Last week, Google made a controversial announcement about Google Glass: that the Explorer program (by which consumers were able to get access to the devices) was shutting down, and Google Glass would move out of Google's experimental Google X Lab to become their own Google Team, under Nest creator Tony Fadell.

As the announcement essentially takes Glass off the market for the consumer, many have viewed it as a death knell for the device, which has always been viewed with a healthy amount of skepticism about its mass market future. But Google says they're merely closing a beta that's served its purpose in order to focus more on its Glass at Work enterprise program and on developing version 2.0 of the hardware.

Augmedix and Pristine, two of Glass at Work's enterprise partners in the healthcare field, echoed these sentiments in interviews with MobiHealthNews.

"I think the media certainly holds Google to an unfair standard," Augmedix CEO Ian Shakil said. "They’ve always called it the 'explorer' program. It’s never been widely available and for them to halt it, it’s not the same thing as an Apple product failing in the market, or even like Newton, which was properly launched. I wouldn’t call it a failure, I would just call it a beta."
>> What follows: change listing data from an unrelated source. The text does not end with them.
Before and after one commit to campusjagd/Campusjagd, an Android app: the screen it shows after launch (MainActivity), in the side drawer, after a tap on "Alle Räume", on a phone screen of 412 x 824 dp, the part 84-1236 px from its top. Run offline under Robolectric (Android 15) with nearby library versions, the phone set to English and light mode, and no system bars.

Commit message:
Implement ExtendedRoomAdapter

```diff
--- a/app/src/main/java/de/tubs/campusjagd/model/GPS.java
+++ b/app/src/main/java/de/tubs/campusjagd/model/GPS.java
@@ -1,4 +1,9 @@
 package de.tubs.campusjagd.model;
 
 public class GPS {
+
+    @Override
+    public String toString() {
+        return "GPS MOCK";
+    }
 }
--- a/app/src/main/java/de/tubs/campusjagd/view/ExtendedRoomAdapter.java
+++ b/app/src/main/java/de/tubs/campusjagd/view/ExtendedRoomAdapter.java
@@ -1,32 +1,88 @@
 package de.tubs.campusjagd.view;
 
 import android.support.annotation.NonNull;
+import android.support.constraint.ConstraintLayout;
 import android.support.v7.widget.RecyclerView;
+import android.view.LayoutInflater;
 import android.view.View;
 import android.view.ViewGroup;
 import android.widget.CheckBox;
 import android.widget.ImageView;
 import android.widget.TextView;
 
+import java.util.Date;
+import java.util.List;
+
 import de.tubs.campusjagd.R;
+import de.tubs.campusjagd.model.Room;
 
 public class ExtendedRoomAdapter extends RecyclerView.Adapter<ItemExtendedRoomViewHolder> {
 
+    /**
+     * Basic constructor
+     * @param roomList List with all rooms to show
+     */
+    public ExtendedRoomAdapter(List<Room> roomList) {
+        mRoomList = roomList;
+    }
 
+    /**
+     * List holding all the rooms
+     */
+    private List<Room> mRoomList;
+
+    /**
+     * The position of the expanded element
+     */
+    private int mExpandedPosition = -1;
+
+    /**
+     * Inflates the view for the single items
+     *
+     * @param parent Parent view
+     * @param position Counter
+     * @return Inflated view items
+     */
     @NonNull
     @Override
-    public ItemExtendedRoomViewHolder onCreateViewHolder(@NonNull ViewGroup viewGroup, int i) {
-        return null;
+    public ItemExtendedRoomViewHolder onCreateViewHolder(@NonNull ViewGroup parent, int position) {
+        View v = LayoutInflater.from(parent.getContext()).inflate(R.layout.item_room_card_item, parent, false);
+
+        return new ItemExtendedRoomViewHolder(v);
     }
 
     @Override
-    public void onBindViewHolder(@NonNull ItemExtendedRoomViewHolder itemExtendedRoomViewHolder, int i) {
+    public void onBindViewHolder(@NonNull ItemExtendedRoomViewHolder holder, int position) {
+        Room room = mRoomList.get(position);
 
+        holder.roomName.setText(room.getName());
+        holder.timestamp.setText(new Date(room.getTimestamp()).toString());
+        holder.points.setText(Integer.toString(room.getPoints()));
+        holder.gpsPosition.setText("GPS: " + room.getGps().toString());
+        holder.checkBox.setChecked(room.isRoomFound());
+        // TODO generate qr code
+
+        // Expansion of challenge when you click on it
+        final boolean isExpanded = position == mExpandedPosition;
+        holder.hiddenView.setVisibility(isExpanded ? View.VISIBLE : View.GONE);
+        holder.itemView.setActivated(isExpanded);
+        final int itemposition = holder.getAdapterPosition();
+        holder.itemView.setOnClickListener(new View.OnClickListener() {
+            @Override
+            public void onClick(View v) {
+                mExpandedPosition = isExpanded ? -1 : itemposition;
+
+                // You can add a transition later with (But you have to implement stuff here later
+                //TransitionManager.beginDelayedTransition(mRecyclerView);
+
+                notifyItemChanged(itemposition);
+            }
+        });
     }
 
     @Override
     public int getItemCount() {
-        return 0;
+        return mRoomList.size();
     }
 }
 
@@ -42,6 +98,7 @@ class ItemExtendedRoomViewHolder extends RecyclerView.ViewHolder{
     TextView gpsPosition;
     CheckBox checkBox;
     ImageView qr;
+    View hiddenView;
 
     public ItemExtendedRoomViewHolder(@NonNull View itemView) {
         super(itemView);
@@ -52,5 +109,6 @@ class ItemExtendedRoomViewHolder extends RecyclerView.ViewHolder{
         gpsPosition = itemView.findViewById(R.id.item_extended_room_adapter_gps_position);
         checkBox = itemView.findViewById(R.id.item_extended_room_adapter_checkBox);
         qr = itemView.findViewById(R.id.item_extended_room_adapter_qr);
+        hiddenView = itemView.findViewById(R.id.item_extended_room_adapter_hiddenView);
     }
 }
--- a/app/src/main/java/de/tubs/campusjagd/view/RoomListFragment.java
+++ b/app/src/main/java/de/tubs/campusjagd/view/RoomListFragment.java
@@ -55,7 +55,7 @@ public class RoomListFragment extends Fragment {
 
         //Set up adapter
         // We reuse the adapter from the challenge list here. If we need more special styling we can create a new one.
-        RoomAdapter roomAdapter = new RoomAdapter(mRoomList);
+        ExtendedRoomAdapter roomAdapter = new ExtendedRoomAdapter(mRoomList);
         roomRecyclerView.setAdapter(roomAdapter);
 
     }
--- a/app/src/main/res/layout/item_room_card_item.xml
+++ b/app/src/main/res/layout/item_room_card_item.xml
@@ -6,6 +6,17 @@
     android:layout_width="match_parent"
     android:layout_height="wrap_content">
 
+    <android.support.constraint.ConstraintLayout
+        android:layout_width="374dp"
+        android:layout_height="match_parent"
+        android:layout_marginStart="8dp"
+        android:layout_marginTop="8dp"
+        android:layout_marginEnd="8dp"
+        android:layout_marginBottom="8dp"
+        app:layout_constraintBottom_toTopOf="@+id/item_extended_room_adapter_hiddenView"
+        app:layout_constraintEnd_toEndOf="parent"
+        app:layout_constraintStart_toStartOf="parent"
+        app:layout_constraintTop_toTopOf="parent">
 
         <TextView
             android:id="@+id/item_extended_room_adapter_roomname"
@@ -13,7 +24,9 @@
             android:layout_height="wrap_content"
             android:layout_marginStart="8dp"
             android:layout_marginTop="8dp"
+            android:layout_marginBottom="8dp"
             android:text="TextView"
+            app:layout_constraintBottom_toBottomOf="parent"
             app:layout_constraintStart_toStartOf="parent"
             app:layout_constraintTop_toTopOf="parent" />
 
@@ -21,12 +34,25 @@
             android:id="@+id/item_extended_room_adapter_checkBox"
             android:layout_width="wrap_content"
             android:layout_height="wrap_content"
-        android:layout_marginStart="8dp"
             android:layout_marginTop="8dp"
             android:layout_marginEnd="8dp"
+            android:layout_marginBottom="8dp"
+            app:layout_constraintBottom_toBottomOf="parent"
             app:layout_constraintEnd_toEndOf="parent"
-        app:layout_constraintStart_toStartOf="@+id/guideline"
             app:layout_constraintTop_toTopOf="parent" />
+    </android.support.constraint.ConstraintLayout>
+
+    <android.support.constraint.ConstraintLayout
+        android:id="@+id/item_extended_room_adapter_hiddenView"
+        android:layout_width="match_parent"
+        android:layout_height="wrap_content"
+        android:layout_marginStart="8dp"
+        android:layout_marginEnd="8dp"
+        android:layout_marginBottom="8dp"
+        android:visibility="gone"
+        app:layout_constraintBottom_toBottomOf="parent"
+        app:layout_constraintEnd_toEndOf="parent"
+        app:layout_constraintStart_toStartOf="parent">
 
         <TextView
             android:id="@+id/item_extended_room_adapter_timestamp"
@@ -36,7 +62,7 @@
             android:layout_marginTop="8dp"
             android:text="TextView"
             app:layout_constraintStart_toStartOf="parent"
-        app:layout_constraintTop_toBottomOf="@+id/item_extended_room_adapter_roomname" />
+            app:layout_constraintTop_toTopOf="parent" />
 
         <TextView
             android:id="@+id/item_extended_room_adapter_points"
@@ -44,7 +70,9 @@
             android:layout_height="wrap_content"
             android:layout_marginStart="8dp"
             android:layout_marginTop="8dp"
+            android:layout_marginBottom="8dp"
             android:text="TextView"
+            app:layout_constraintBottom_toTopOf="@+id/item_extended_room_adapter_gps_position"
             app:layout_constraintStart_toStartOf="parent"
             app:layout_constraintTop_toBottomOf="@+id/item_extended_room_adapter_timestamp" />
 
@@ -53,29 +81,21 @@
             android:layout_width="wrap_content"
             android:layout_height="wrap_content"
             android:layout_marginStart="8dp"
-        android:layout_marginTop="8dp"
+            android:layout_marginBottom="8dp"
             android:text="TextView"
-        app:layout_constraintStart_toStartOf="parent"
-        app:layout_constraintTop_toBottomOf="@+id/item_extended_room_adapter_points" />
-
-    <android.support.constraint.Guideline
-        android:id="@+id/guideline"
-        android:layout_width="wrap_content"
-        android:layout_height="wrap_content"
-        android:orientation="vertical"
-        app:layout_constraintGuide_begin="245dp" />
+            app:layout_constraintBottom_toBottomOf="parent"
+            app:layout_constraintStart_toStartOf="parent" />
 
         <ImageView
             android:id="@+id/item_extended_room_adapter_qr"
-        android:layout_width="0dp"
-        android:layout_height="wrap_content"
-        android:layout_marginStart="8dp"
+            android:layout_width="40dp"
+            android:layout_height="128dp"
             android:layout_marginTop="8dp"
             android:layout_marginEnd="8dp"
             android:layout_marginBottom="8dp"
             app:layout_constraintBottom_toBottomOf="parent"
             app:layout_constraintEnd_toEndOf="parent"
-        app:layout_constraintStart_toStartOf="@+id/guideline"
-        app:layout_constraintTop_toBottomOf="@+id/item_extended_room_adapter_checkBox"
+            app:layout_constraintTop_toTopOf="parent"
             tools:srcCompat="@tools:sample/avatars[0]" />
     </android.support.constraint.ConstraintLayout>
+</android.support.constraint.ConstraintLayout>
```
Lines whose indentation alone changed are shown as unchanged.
Shakil added that many consumer electronics, like, notably, the tablet, started in enterprise and made their way into the hands of consumers, and he expects Glass to take the same route.

"Google is realizing they put out Glass early," said Lucas Schlager, who calls himself an evangelist at Pristine. "They feel like they’ve learned what they needed to incorporate into their next generation in terms of their hardware and software. They want to focus on that, so it’s 'Let’s really work more closely with the enterprise guys because they’re the ones that are making moves, and we’ll move back into the consumer products when we think the market’s ready.'"

Both Shakil and Schlager said they work closely with Google and have no doubts about the availability of future shipments of Glass devices for their customers.

"What we’re seeing is that the Glass team is growing significantly with a repeated emphasis on enterprise," Schlager said. "I don’t know any numbers, but I’m being introduced to new people on an almost weekly basis. My guess is some people from the consumer side are switching over and they’re just hiring more people on the enterprise side."

The two startups are even counting on a second version of the device fairly soon, although neither would speak about it in detail.

"Google knows our 2015 and beyond ramp-up plans and volume needs. So they’ve arranged for their supply chain to make sure we can service our healthcare customers," said Shakil. "And it’s not just a version 1, but next generation offerings when they’re ready. We have 100 percent assurances that we’re covered."

Augmedix works in clinics and uses Glass to provide remote medical scribes and increase doctor productivity, whereas Pristine uses Glass for realtime video consults between specialists in a hospital settings. Pristine also works with clients in life sciences, pharma and diagnostics.

For that reason, Schlager said he doesn't see Augmedix as competition, but he does see them as the only other serious player in the healthcare space for Glass. Some other companies, like Wearable Intelligence, position healthcare as one of a number of verticals their enterprise business focuses on, while others haven't raised any major funding and don't appear to have much of a market presence. Another company, Advanced Medical Applications, is listed as a Google Glass certified partner but doesn't appear to have launched its offerings yet.

Of course, if Google Glass were to be entirely shutdown, Augmedix and Pristine are both exploring other smart glasses offerings. But Shakil says right now all of Augmedix's doctors use Glass and Schlager says it's still far and away the best first generation option.

"We do work with a number of other smart glass devices," he said. "The biggest of those is probably Vuzix. We are certified Vuzix partners and work closely with their team. Vuzix just raised $25 million from Intel. Most of the rest of the space is kind of sort of vaporware still, unfortunately. It’s very hard to go to anyone and say, 'Hey, can you send me a hundred units? Very few of them can answer that question."

Shakil said his team is also in conversations with Microsoft, Epson, and Toshiba, but they either have no devices or, in Epson's case, nothing viable for the healthcare market. Overall, both Pristine and Augmedix are still bullish on Glass as an emerging technology for doctors.

"Most people in healthcare are skeptical, and rightly so," said Schlager. "Glass is really not proven, and the thing with Glass is: Smartphones are reasonably easy to understand in terms of the fundamental user experience. Glass is a totally different animal. Smart glasses aren’t worse, they’re just very different in terms of how the user perceives it. But they’re a massive opportunity. We have clients right now realizing between 3 and 700 percent ROI."

"We’re active at five mega national health systems, Dignity Health being one of them," Shakil said. "We’re active in 11 states. And the demand is really strong. Concerns around Glass, the hardware and all that, are really not a rate-limiting step for us."